Try it
Return each entry word for word. Leave the images out.

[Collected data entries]
--- --- ---
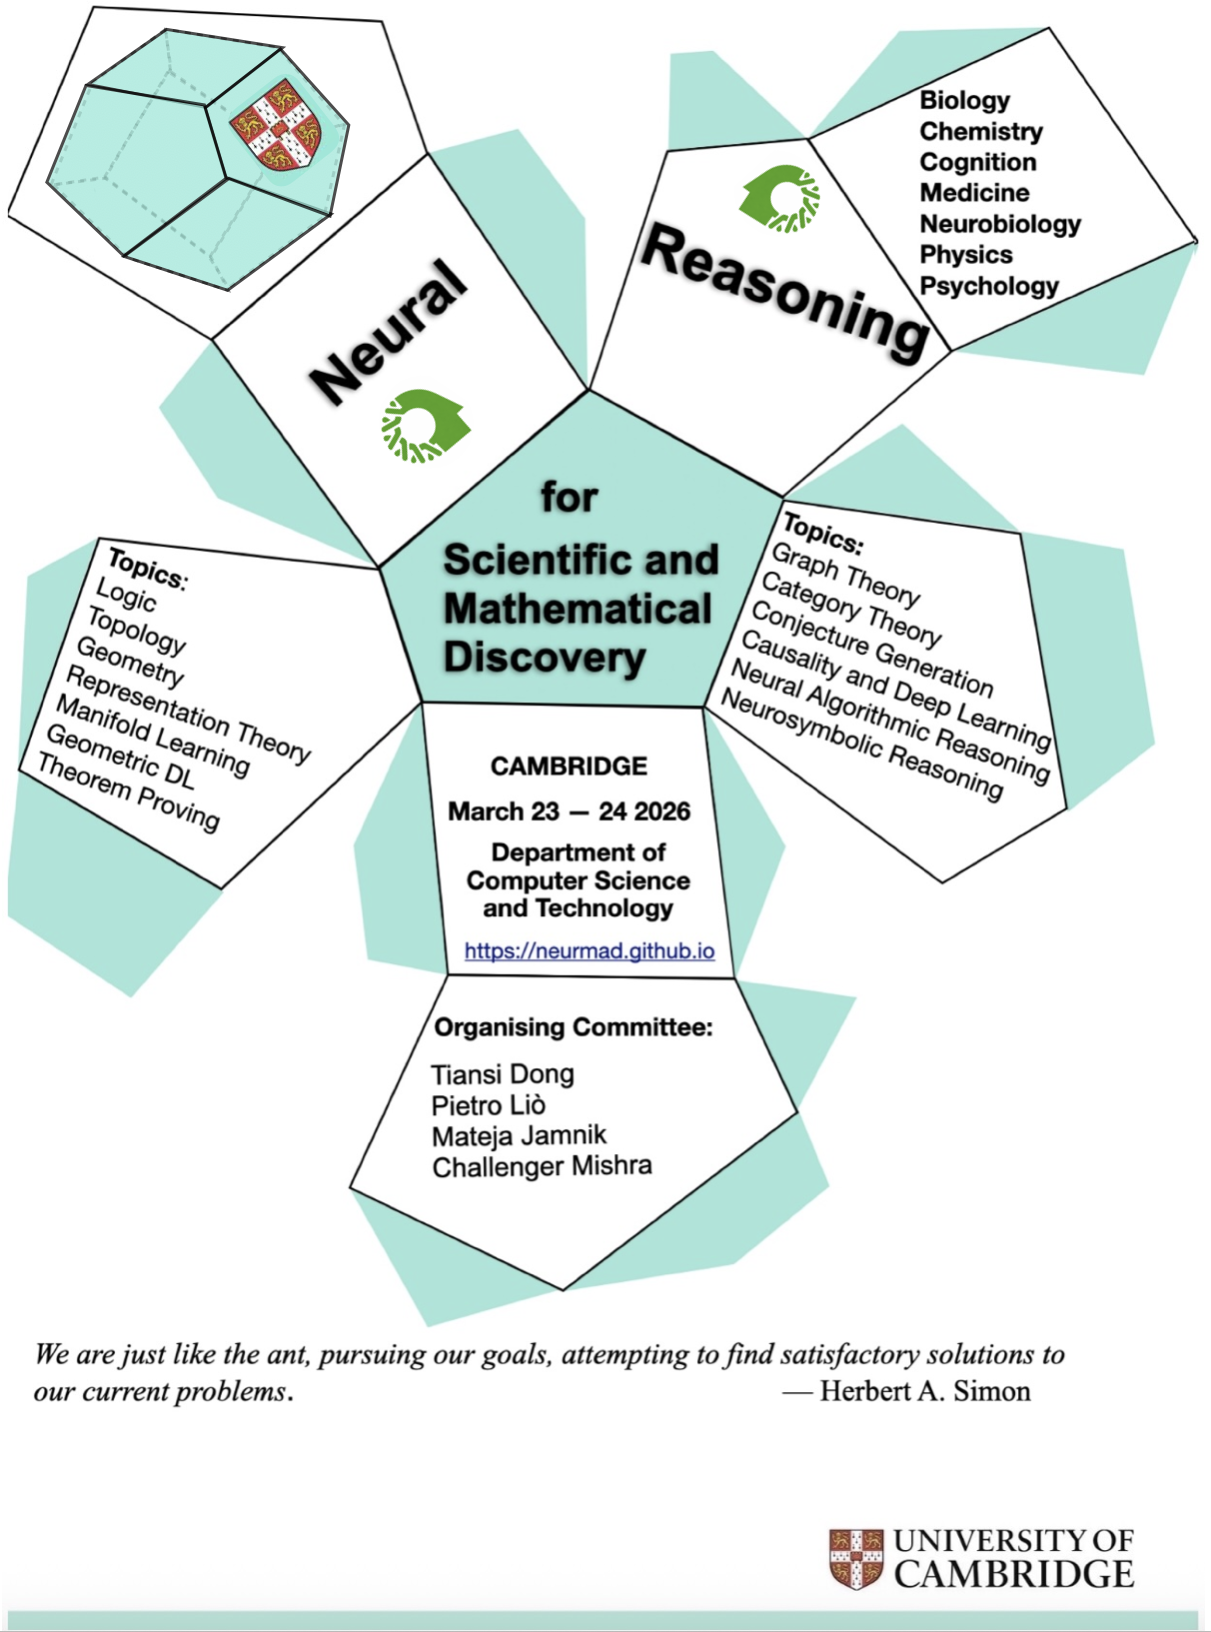
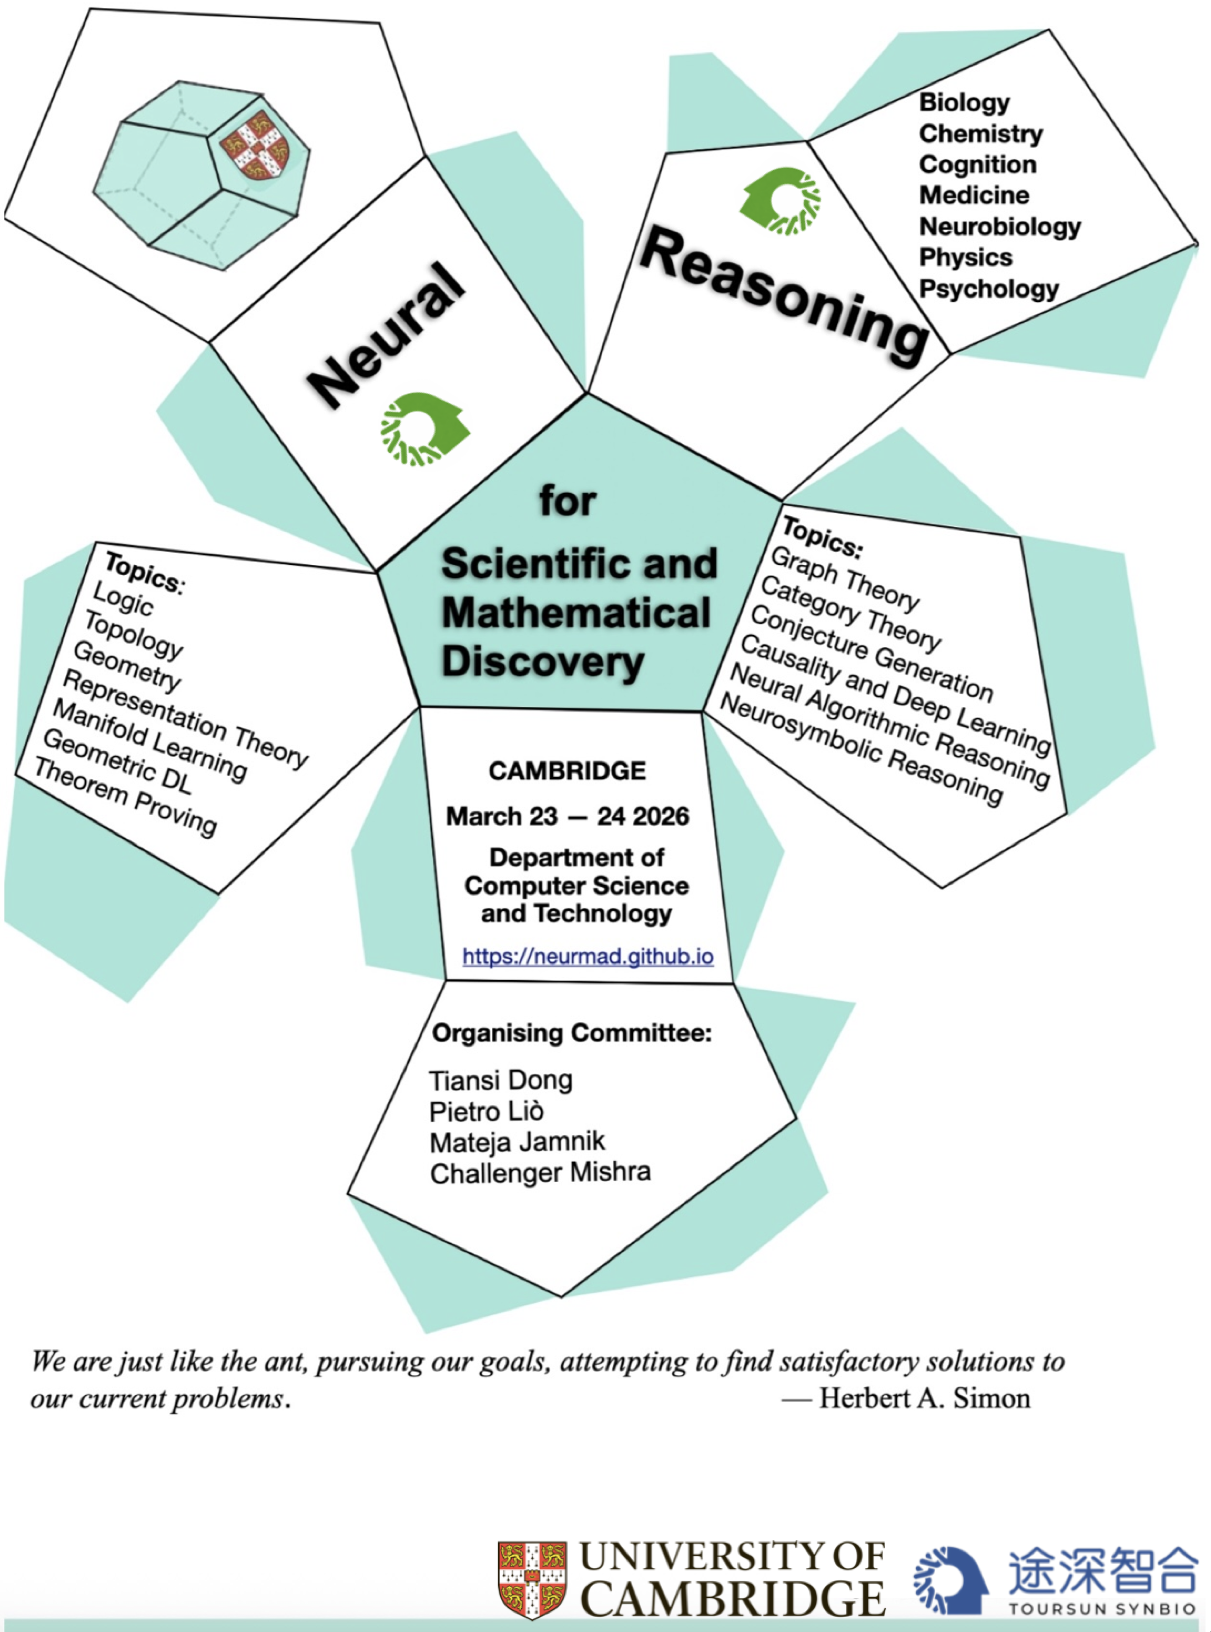
update flyer

diff --git a/_site/index.html b/_site/index.html
@@ -281,7 +281,7 @@ Besides mathematical and scientific discovery, the success of neural networks is
 <div class="invited_speakers">   
  
   <div class="poster">
-  <a href="intro.html"><img src="/assets/images/flyer.jpg" alt="flyer"></a>
+  <a href="intro.html"><img src="/assets/images/flyer.png" alt="flyer"></a>
   </div>
   <!--div class="invited_speaker">
     <a href="https://corneliocristina.github.io/"><img src="/assets/images/cristina.jpeg" alt="Cristina Cornelio"></a>

diff --git a/index.html b/index.html
@@ -281,7 +281,7 @@ Besides mathematical and scientific discovery, the success of neural networks is
 <div class="invited_speakers">   
  
   <div class="poster">
-  <a href="intro.html"><img src="/assets/images/flyer.jpg" alt="flyer"></a>
+  <a href="intro.html"><img src="/assets/images/flyer.png" alt="flyer"></a>
   </div>
   <!--div class="invited_speaker">
     <a href="https://corneliocristina.github.io/"><img src="/assets/images/cristina.jpeg" alt="Cristina Cornelio"></a>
--- --- ---
Exercise solution
update flyer

diff --git a/_site/index.html b/_site/index.html
@@ -281,7 +281,7 @@ Besides mathematical and scientific discovery, the success of neural networks is
 <div class="invited_speakers">   
  
   <div class="poster">
-  <a href="intro.html"><img src="/assets/images/flyer.jpg" alt="flyer"></a>
+  <a href="intro.html"><img src="/assets/images/flyer.png" alt="flyer"></a>
   </div>
   <!--div class="invited_speaker">
     <a href="https://corneliocristina.github.io/"><img src="/assets/images/cristina.jpeg" alt="Cristina Cornelio"></a>

diff --git a/index.html b/index.html
@@ -281,7 +281,7 @@ Besides mathematical and scientific discovery, the success of neural networks is
 <div class="invited_speakers">   
  
   <div class="poster">
-  <a href="intro.html"><img src="/assets/images/flyer.jpg" alt="flyer"></a>
+  <a href="intro.html"><img src="/assets/images/flyer.png" alt="flyer"></a>
   </div>
   <!--div class="invited_speaker">
     <a href="https://corneliocristina.github.io/"><img src="/assets/images/cristina.jpeg" alt="Cristina Cornelio"></a>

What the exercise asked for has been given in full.